“Clifford thinks that a new wardrobe will open up a new world for me, but these clothes are too fancy for me.  You are a young girl with wonderful chances ahead of you and look beautiful in all the dresses.  Please take them.  I want you to have them.”

I did take the dresses, but neither she nor I ended up wearing any of them.  I was desperately trying to look like my classmates who didn’t wear $500 dresses of satin with shell pearls and delicate embroidery, even to dances.  The popular kids wore felt skirts with poodle dog appliqués, angora sweaters and bobby socks with saddle oxfords.

During junior high, I barely saw either Clifford or Eloise and only in passing.  I was frightened that I should be associated with anyone who showed flaws; and the more self-conscious I was, the more judgmental I became.   My scarcity of contact reflected my rejection, which she must have felt.   But Eloise never failed to remember my birthday or Christmas.  We would hear a knock on the side door, and she would hand over an envelope. Her hand was trembling, and her voice was quivering.  She never came in, but excused my mother’s invitation, saying,  “I have to get back home, but just wanted her to have this.”

Over the years, I had seen how she gave substantial money to individuals in need and to charities; but to her friends, she labored writing each person a poem and included it along with cash.  These poems had to be pureed through the screen of her compulsions, most likely include rhyme, and satisfy her litany of private standards. In the end, they had been reduced to the status of Hallmark card generalities in her shaky handwriting, and her writing efforts were questioned and ridiculed by the recipients, but the money was quickly spent.

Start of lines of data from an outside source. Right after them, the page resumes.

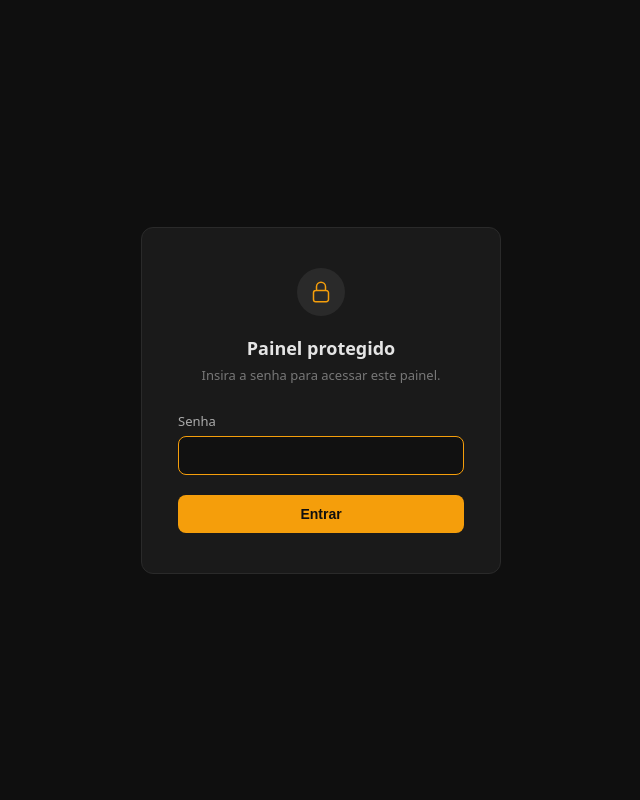
After one commit to devpaulopaixao/filament-admin, a Laravel app: template resources/views/painel/password.blade.php in a window 1280 px wide. The commit adds this page. Shown: the whole page, without its empty margins (319-959 px from the left). Run offline with Laravel 12, Linux system fonts and the light colour scheme; the template is opened without the code that fills it, so the values that code supplies are empty; style sheets or scripts are compiled from the project's sources; parts of the project's set-up code (start-up, migrations or seed data) failed here and were passed over; some libraries are stand-ins or nearby versions.

Commit message:
blocking panel

```diff
--- a/app/Events/PanelUpdated.php
+++ b/app/Events/PanelUpdated.php
@@ -31,6 +31,7 @@ class PanelUpdated implements ShouldBroadcast
             'status'        => $this->panel->status,
             'show_title'    => $this->panel->show_title,
             'show_controls' => $this->panel->show_controls,
+            'blocked'       => $this->panel->blocked,
             'links'         => $this->panel->links()
                 ->where('status', true)
                 ->get(['id', 'title', 'url', 'duration_time', 'display_number'])
--- a/resources/js/panel-display.jsx
+++ b/resources/js/panel-display.jsx
@@ -233,6 +233,10 @@ function PanelDisplay({ hash, pageToken, pageKey }) {
         var channel = echo.channel('panel.' + hash);
 
         channel.listen('.PanelUpdated', function (event) {
+            if (event.blocked) {
+                window.location.href = '/painel/' + hash;
+                return;
+            }
             setPanel(event);
             setCurrentIndex(0);
             setElapsed(0);
--- /dev/null
+++ b/resources/js/panel-password.js
@@ -0,0 +1,25 @@
+import Echo from 'laravel-echo';
+import Pusher from 'pusher-js';
+
+var el   = document.getElementById('panel-password');
+var hash = el ? el.getAttribute('data-hash') : null;
+
+if (hash) {
+    window.Pusher = Pusher;
+
+    var echo = new Echo({
+        broadcaster: 'reverb',
+        key: import.meta.env.VITE_REVERB_APP_KEY,
+        wsHost: import.meta.env.VITE_REVERB_HOST,
+        wsPort: import.meta.env.VITE_REVERB_PORT ?? 80,
+        wssPort: import.meta.env.VITE_REVERB_PORT ?? 443,
+        forceTLS: (import.meta.env.VITE_REVERB_SCHEME ?? 'https') === 'https',
+        enabledTransports: ['ws', 'wss'],
+    });
+
+    echo.channel('panel.' + hash).listen('.PanelUpdated', function (event) {
+        if (!event.blocked) {
+            window.location.href = '/painel/' + hash;
+        }
+    });
+}
--- /dev/null
+++ b/resources/views/painel/password.blade.php
@@ -0,0 +1,143 @@
+<!DOCTYPE html>
+<html lang="pt-BR">
+<head>
+    <meta charset="UTF-8">
+    <meta name="viewport" content="width=device-width, initial-scale=1.0">
+    <title>Painel protegido</title>
+    @vite(['resources/js/panel-password.js'])
+    <style>
+        *, *::before, *::after { box-sizing: border-box; margin: 0; padding: 0; }
+
+        html, body {
+            width: 100%;
+            height: 100%;
+            background: #0f0f0f;
+            display: flex;
+            align-items: center;
+            justify-content: center;
+            font-family: system-ui, -apple-system, sans-serif;
+            color: #e5e5e5;
+        }
+
+        .card {
+            background: #1a1a1a;
+            border: 1px solid #2a2a2a;
+            border-radius: 12px;
+            padding: 40px 36px;
+            width: 100%;
+            max-width: 360px;
+        }
+
+        .icon {
+            display: flex;
+            align-items: center;
+            justify-content: center;
+            width: 48px;
+            height: 48px;
+            border-radius: 50%;
+            background: #2a2a2a;
+            margin: 0 auto 20px;
+        }
+
+        .icon svg {
+            width: 24px;
+            height: 24px;
+            color: #f59e0b;
+        }
+
+        h1 {
+            text-align: center;
+            font-size: 18px;
+            font-weight: 600;
+            margin-bottom: 6px;
+        }
+
+        p {
+            text-align: center;
+            font-size: 13px;
+            color: #777;
+            margin-bottom: 28px;
+        }
+
+        label {
+            display: block;
+            font-size: 13px;
+            color: #aaa;
+            margin-bottom: 6px;
+        }
+
+        input[type="password"] {
+            width: 100%;
+            background: #111;
+            border: 1px solid #333;
+            border-radius: 8px;
+            padding: 10px 14px;
+            font-size: 15px;
+            color: #e5e5e5;
+            outline: none;
+            transition: border-color 0.15s;
+        }
+
+        input[type="password"]:focus {
+            border-color: #f59e0b;
+        }
+
+        input[type="password"].error {
+            border-color: #ef4444;
+        }
+
+        .error-msg {
+            font-size: 12px;
+            color: #ef4444;
+            margin-top: 6px;
+        }
+
+        button {
+            width: 100%;
+            margin-top: 20px;
+            padding: 11px;
+            background: #f59e0b;
+            color: #0f0f0f;
+            font-size: 14px;
+            font-weight: 600;
+            border: none;
+            border-radius: 8px;
+            cursor: pointer;
+            transition: background 0.15s;
+        }
+
+        button:hover { background: #d97706; }
+    </style>
+</head>
+<body>
+    <div id="panel-password" data-hash="{{ $hash }}"></div>
+    <div class="card">
+        <div class="icon">
+            <svg xmlns="http://www.w3.org/2000/svg" fill="none" viewBox="0 0 24 24" stroke="currentColor" stroke-width="1.5">
+                <path stroke-linecap="round" stroke-linejoin="round"
+                      d="M16.5 10.5V6.75a4.5 4.5 0 1 0-9 0v3.75m-.75 11.25h10.5a2.25 2.25 0 0 0 2.25-2.25v-6.75a2.25 2.25 0 0 0-2.25-2.25H6.75a2.25 2.25 0 0 0-2.25 2.25v6.75a2.25 2.25 0 0 0 2.25 2.25Z"/>
+            </svg>
+        </div>
+
+        <h1>Painel protegido</h1>
+        <p>Insira a senha para acessar este painel.</p>
+
+        <form method="POST" action="/painel/{{ $hash }}/unlock">
+            @csrf
+            <label for="password">Senha</label>
+            <input
+                id="password"
+                type="password"
+                name="password"
+                autofocus
+                autocomplete="current-password"
+                class="{{ $errors->has('password') ? 'error' : '' }}"
+            >
+            @error('password')
+                <div class="error-msg">{{ $message }}</div>
+            @enderror
+            <button type="submit">Entrar</button>
+        </form>
+    </div>
+</body>
+</html>
--- a/routes/web.php
+++ b/routes/web.php
@@ -1,7 +1,10 @@
 <?php
 
 use App\Http\Controllers\ScreenDisplayController;
+use App\Models\Panel;
 use App\Services\DisplayEncryption;
+use Illuminate\Http\Request;
+use Illuminate\Support\Facades\Hash;
 use Illuminate\Support\Facades\Route;
 
 Route::get('/', function () {
@@ -9,10 +12,37 @@ Route::get('/', function () {
 });
 
 Route::get('/painel/{hash}', function (string $hash) {
+    $panel = Panel::where('hash', $hash)->firstOrFail();
+
+    if ($panel->blocked) {
+        $fingerprint = session("panel_pwd_{$hash}");
+        $valid       = $fingerprint && substr($panel->password, -10) === $fingerprint;
+
+        if (! $valid) {
+            session()->forget(["panel_pwd_{$hash}"]);
+            return view('painel.password', compact('hash'));
+        }
+    }
+
     $token   = DisplayEncryption::generateToken('panel', $hash);
     $pageKey = DisplayEncryption::getPageKey($token);
 
     return view('painel.display', compact('hash', 'token', 'pageKey'));
 });
 
+Route::post('/painel/{hash}/unlock', function (string $hash, Request $request) {
+    $panel = Panel::where('hash', $hash)->firstOrFail();
+
+    if (! $panel->blocked) {
+        return redirect("/painel/{$hash}");
+    }
+
+    if (Hash::check($request->input('password', ''), $panel->password)) {
+        session(["panel_pwd_{$hash}" => substr($panel->password, -10)]);
+        return redirect("/painel/{$hash}");
+    }
+
+    return back()->withErrors(['password' => 'Senha incorreta.']);
+});
+
 Route::get('/tela/{id}', [ScreenDisplayController::class, 'show']);
--- a/vite.config.js
+++ b/vite.config.js
@@ -10,6 +10,7 @@ export default defineConfig({
                 'resources/css/app.css',
                 'resources/js/app.js',
                 'resources/js/panel-display.jsx',
+                'resources/js/panel-password.js',
                 'resources/js/screen-display.jsx',
             ],
             refresh: true,
```
Also changed, not shown: app/Filament/Resources/Panels/Schemas/PanelForm.php (+15 -0 lines), app/Filament/Resources/Panels/Schemas/PanelInfolist.php (+7 -0 lines), app/Filament/Resources/Panels/Tables/PanelsTable.php (+7 -0 lines), app/Models/Panel.php (+7 -0 lines), database/migrations/2026_03_05_091731_add_blocked_and_password_to_panels_table.php (added).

Now looking back at this part of my childhood, I still can still feel her warmth and realize I never minded her craziness.

Love comes in many imperfect packages.